My stress level hits the ceiling again a few days later and Toast Parker starts thinking about killing himself. Don't worry, I handle it—I do four straight hits of opium—before a prompt tells me I have a nemesis in town and that person is, and I quote, "shit-talking" me. Well, the person in town who hates me the most is the opium dealer because I robbed him, though you'd think some of that anger would have dissipated because I'm obviously his best customer and salesman. Anyway, since he's being a dick, and since it's only a matter of time before a Sheriff appears in town, and since the only thing I've done properly in the past week was blow a man's brains out, I decide to go ahead and murder the opium kingpin. Maybe it'll make me feel better.

(Image credit: Creative Storm Entertainment)

I forgot to factor in that I'm so incompetent I can't even pull off a friendly nod, so naturally I fail my murder roll, despite a 41% change of a successful garotting. (Why didn't you use your gun, Toast? It's literally the only thing you've got going for you.) The opium dealer's opinion of me drops to -100, and only because it's impossible to be any lower. On the plus side, I do successfully die by my own hand the following day. Stress, again. Toast just couldn't take it anymore. Sometimes, there isn't enough opium to make everything better.

Well. That was something! I'm not sure how I so quickly went from a cowardly yet enterprising bartender to a drug addict and attempted murderer. I guess that's just the Old West for you. If you'd like to try your hand at being a saloon manager or dope fiend, you'll find Deadwater Saloon here on Steam.

Christopher Livingston
Senior Editor
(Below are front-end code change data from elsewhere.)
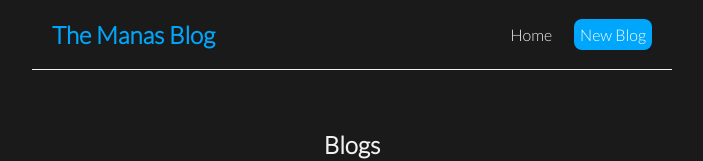
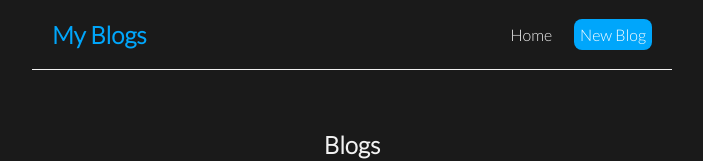
Before and after one commit to manasp2004/Blog, a React (Create React App) app: page / in a window 1280 px wide. Shown: the top 161 px of the page, without its empty margins (288-991 px from the left). Built offline with nearby package versions, Linux system fonts and the light colour scheme; data requests are answered from the project's data file; a web font is replaced by a local one.

Commit message:
Project Completed

```diff
--- a/src/Navbar.js
+++ b/src/Navbar.js
@@ -3,7 +3,7 @@ import { Link } from 'react-router-dom'
 const Navbar = () => {
     return (
         <nav className="navbar">
-            <h1>The Manas Blog</h1>
+            <h1>My Blogs</h1>
             <div className="links">
                 <Link to="/">Home</Link>
                 <Link to="/create" style={{
```
Also changed, not shown: 2 other files (tests, documents, lock files or other folders).
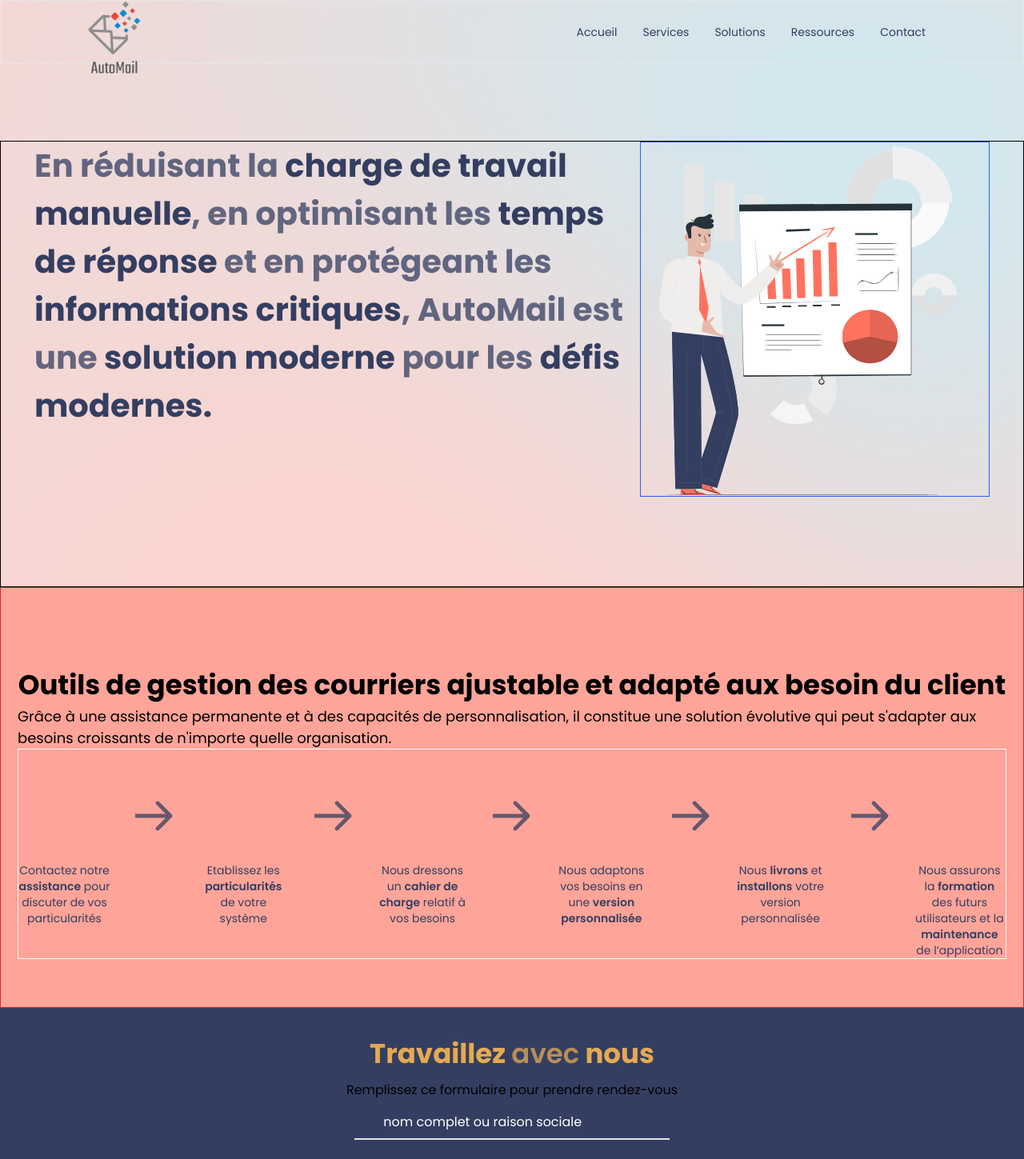
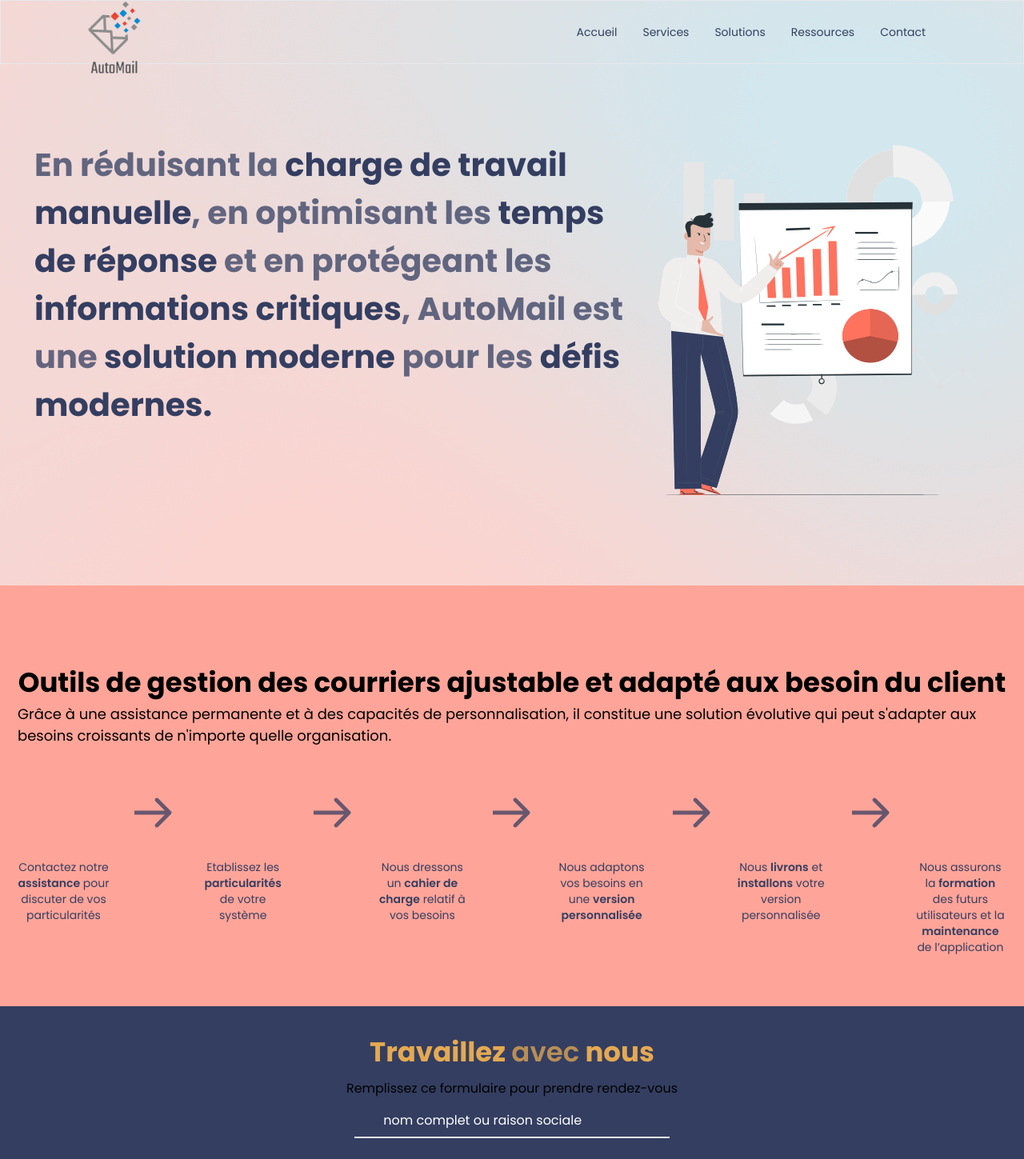
Before and after one commit to koumishop/auto-mail, a Next.js app: page /solutions in a window 1280 px wide. Shown: the top 1449 px of the page at 80% size. Built offline with nearby package versions, Linux system fonts and the light colour scheme; some icons are missing.

Commit message:
style: remove borders from solutions

```diff
--- a/src/app/solutions/page.js
+++ b/src/app/solutions/page.js
@@ -5,20 +5,20 @@ import { Icon } from "@iconify/react"
 export default function Solutions() {
     return (
       <main className="flex flex-col items-center justify-between pt-24 px-24">
-        <section className="w-screen flex justify-center space-x-4 pb-28 border border-black">
+        <section className="w-screen flex justify-center space-x-4 pb-28">
           <h1 className="w-[741px] text-[40px] text-[#343E61]">
             <span className="opacity-75">En réduisant la</span> charge de travail manuelle<span className="opacity-75">, en optimisant les</span> temps de réponse <span className="opacity-75">et en protégeant les</span> informations critiques<span className="opacity-75">, AutoMail est une</span> solution moderne <span className="opacity-75">pour les</span> défis modernes.
           </h1>
-          <div className="w-[437px] h-[444px] border border-blue-600 relative">
+          <div className="w-[437px] h-[444px] relative">
             <Image src="/charts.svg" alt="auto mail dashboard screen" fill loading="lazy" className="absolute" />
           </div>
         </section>
-        <section className="w-screen h-[526px] flex flex-col items-center border border-red-600 bg-[#ffa498]">
+        <section className="w-screen h-[526px] flex flex-col items-center bg-[#ffa498]">
           <h2 className="flex justify-center text-[34px] mt-24">Outils de gestion des courriers ajustable et adapté aux besoin du client</h2>
           <p className="w-[1236px]">
             Grâce à une assistance permanente et à des capacités de personnalisation, il constitue une solution évolutive qui peut s'adapter aux besoins croissants de n'importe quelle organisation.
           </p>
-          <div className="w-[1236px] border border-white flex items-start justify-between">
+          <div className="w-[1236px] flex items-start justify-between">
             <div className="flex flex-col items-center">
               <Icon icon="solar:headphones-square-sound-bold-duotone" width={85} height={85} color="#FFFFFF" className="mt-10 mb-4"/>
               <p className="w-[115px] text-sm text-[#343E61] text-center">
```
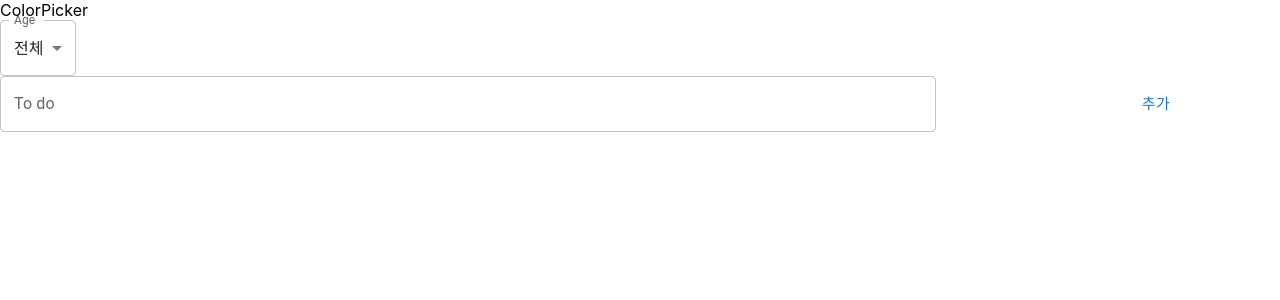
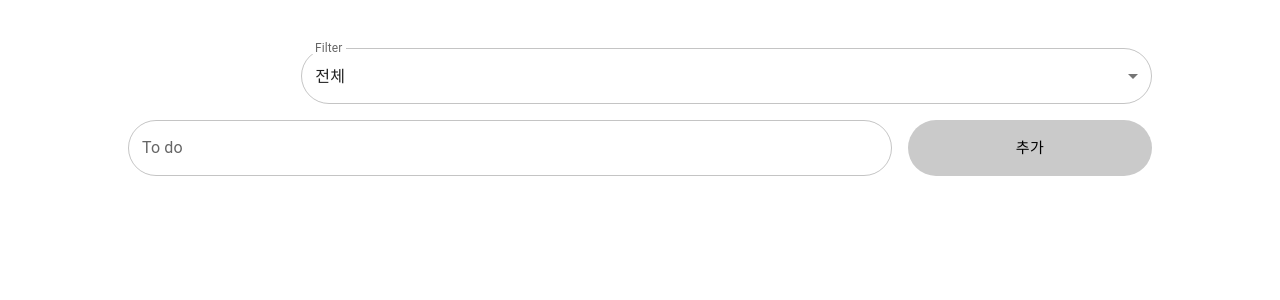
Before and after one commit to gusrb3164/react-todo-subject, a React (Create React App) app: page / in a window 1280 px wide. Shown: the top 300 px of the page. Built offline with nearby package versions, Linux system fonts and the light colour scheme.

Commit message:
feat: colorPicker 구현

```diff
--- a/package.json
+++ b/package.json
@@ -41,5 +41,8 @@
       "last 1 firefox version",
       "last 1 safari version"
     ]
+  },
+  "devDependencies": {
+    "@types/react-color": "^3.0.6"
   }
 }
--- a/src/App.tsx
+++ b/src/App.tsx
@@ -66,7 +66,7 @@ function App() {
   };
 
   return (
-    <main className="App">
+    <main className="App" style={{ backgroundColor: color }}>
       <Header
         filter={filter}
         color={color}
--- a/src/components/Header/ColorPicker.tsx
+++ b/src/components/Header/ColorPicker.tsx
@@ -1,7 +1,45 @@
-import React from "react";
+import { Button, IconButton } from "@mui/material";
+import React, { useState } from "react";
+import { AiOutlineBgColors } from "react-icons/ai";
+import { SketchPicker } from "react-color";
 
-const ColorPicker = () => {
-  return <div>ColorPicker</div>;
+import "../../styles/Header.css";
+
+type ColorPickerProps = {
+  color: string;
+  handleChangeColor: (color: string) => void;
+};
+
+const ColorPicker = ({ color, handleChangeColor }: ColorPickerProps) => {
+  const [displayColorPicker, setDisplayColorPicker] = useState<Boolean>(false);
+
+  const handleClickDisplayButton = () => {
+    setDisplayColorPicker(!displayColorPicker);
+  };
+
+  const handleClose = () => {
+    setDisplayColorPicker(false);
+  };
+
+  return (
+    <>
+      <Button
+        sx={{ color: color, backgroundColor: "white" }}
+        id="colorPickerButton"
+        size="large"
+        onClick={() => handleClickDisplayButton()}
+      >
+        <AiOutlineBgColors />
+      </Button>
+      {displayColorPicker && (
+        <SketchPicker
+          className="colorPicker"
+          color={color}
+          onChange={(color) => handleChangeColor(color.hex)}
+        />
+      )}
+    </>
+  );
 };
 
 export default ColorPicker;
--- a/src/components/Header/Filter.tsx
+++ b/src/components/Header/Filter.tsx
@@ -1,5 +1,7 @@
 import { FormControl, InputLabel, MenuItem, Select } from "@mui/material";
 import React from "react";
+
+import "../../styles/Header.css";
 
 type FilterProps = {
   filter: "total" | "completed" | "uncompleted";
@@ -31,11 +33,11 @@ const Filter = ({ filter, handleChangeFilter }: FilterProps) => {
   };
 
   return (
-    <FormControl>
-      <InputLabel id="filter-select-label">Age</InputLabel>
+    <FormControl className="filterSelectForm">
+      <InputLabel id="filter-select-label">Filter</InputLabel>
       <Select
         labelId="filter-select-label"
-        id="filter-select"
+        id="filterSelect"
         value={filter}
         label="filter"
         onChange={(e) => onChangeFilter(e)}
--- a/src/components/Header/index.tsx
+++ b/src/components/Header/index.tsx
@@ -1,3 +1,4 @@
+import { Grid } from "@mui/material";
 import React from "react";
 import ColorPicker from "./ColorPicker";
 import Filter from "./Filter";
@@ -9,12 +10,21 @@ type HeaderProps = {
   handleChangeColor: (color: string) => void;
 };
 
-const Header = ({ filter, handleChangeFilter }: HeaderProps) => {
+const Header = ({
+  filter,
+  color,
+  handleChangeFilter,
+  handleChangeColor,
+}: HeaderProps) => {
   return (
-    <>
-      <ColorPicker />
-      <Filter filter={filter} handleChangeFilter={handleChangeFilter} />
-    </>
+    <Grid container spacing={2} className="headerWrapper">
+      <Grid item xs={2}>
+        <ColorPicker color={color} handleChangeColor={handleChangeColor} />
+      </Grid>
+      <Grid item xs={10}>
+        <Filter filter={filter} handleChangeFilter={handleChangeFilter} />
+      </Grid>
+    </Grid>
   );
 };
 
--- a/src/components/TodoAdder.tsx
+++ b/src/components/TodoAdder.tsx
@@ -15,7 +15,7 @@ const TodoAdder = ({ onCreate }: TodoAdderProps) => {
   };
 
   return (
-    <Grid container spacing={12}>
+    <Grid container spacing={2} className="todoAdderWrapper">
       <Grid item xs={9}>
         <TextField
           className="TodoInput"
@@ -28,7 +28,7 @@ const TodoAdder = ({ onCreate }: TodoAdderProps) => {
       </Grid>
       <Grid item xs={3}>
         <Button
-          className="TodoAddButton"
+          id="TodoAddButton"
           size="large"
           onClick={() => onCreate(todoText)}
         >
--- a/src/index.css
+++ b/src/index.css
@@ -1,7 +1,8 @@
 body {
   margin: 0;
-  font-family: -apple-system, BlinkMacSystemFont, 'Segoe UI', 'Roboto', 'Oxygen', 'Ubuntu', 'Cantarell', 'Fira Sans',
-    'Droid Sans', 'Helvetica Neue', sans-serif;
+  font-family: -apple-system, BlinkMacSystemFont, "Segoe UI", "Roboto", "Oxygen",
+    "Ubuntu", "Cantarell", "Fira Sans", "Droid Sans", "Helvetica Neue",
+    sans-serif;
   -webkit-font-smoothing: antialiased;
   -moz-osx-font-smoothing: grayscale;
 }
@@ -18,10 +19,18 @@ li {
 }
 
 code {
-  font-family: source-code-pro, Menlo, Monaco, Consolas, 'Courier New', monospace;
+  font-family: source-code-pro, Menlo, Monaco, Consolas, "Courier New",
+    monospace;
 }
 
 button {
   all: unset;
   cursor: pointer;
 }
+
+.App {
+  height: 100vh;
+  max-width: 80vw;
+  margin: auto;
+  padding: 3rem;
+}
--- /dev/null
+++ b/src/styles/Header.css
@@ -0,0 +1,27 @@
+.headerWrapper {
+  margin-bottom: 1rem;
+}
+
+.colorPicker {
+  position: absolute;
+  z-index: 5;
+}
+
+#colorPickerButton {
+  width: 100%;
+  height: 100%;
+  border-radius: 3rem;
+  font-size: 1.5rem;
+  background-color: white;
+}
+
+#filterSelect {
+  background-color: white;
+  border-radius: 3rem;
+}
+.filterSelectForm {
+  width: 100%;
+}
+.filterSelectForm div {
+  border-radius: 3rem;
+}
--- a/src/styles/TodoAdder.css
+++ b/src/styles/TodoAdder.css
@@ -1,8 +1,22 @@
 .TodoInput {
   width: 100%;
+  border-radius: 3rem;
+  background-color: white;
 }
 
-.TodoAddButton {
+.TodoInput div {
+  width: 100%;
+  border-radius: 3rem;
+}
+
+#TodoAddButton {
   width: 100%;
   height: 100%;
+  background-color: rgb(202, 202, 202);
+  color: black;
+  border-radius: 3rem;
 }
+
+.todoAdderWrapper {
+  margin-bottom: 1rem;
+}
--- a/src/styles/TodoList.css
+++ b/src/styles/TodoList.css
@@ -6,14 +6,15 @@
 
   max-width: 100%;
   padding: 0.5rem 2rem;
-  margin: 1rem;
+  margin-bottom: 1rem;
 
   border: 1px solid rgba(131, 131, 131, 0.4);
   border-radius: 2rem;
   box-shadow: 0.2rem 0.2rem 0.2rem rgba(131, 131, 131, 0.4);
 
-  word-wrap: normal;
+  background-color: white;
 }
+
 .todoItem .MuiFormControlLabel-root {
   width: 70%;
 }
```
Also changed, not shown: 1 other file (tests, documents, lock files or other folders).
Chris started playing PC games in the 1980s, started writing about them in the early 2000s, and (finally) started getting paid to write about them in the late 2000s. Following a few years as a regular freelancer, PC Gamer hired him in 2014, probably so he'd stop emailing them asking for more work. Chris has a love-hate relationship with survival games and an unhealthy fascination with the inner lives of NPCs. He's also a fan of offbeat simulation games, mods, and ignoring storylines in RPGs so he can make up his own.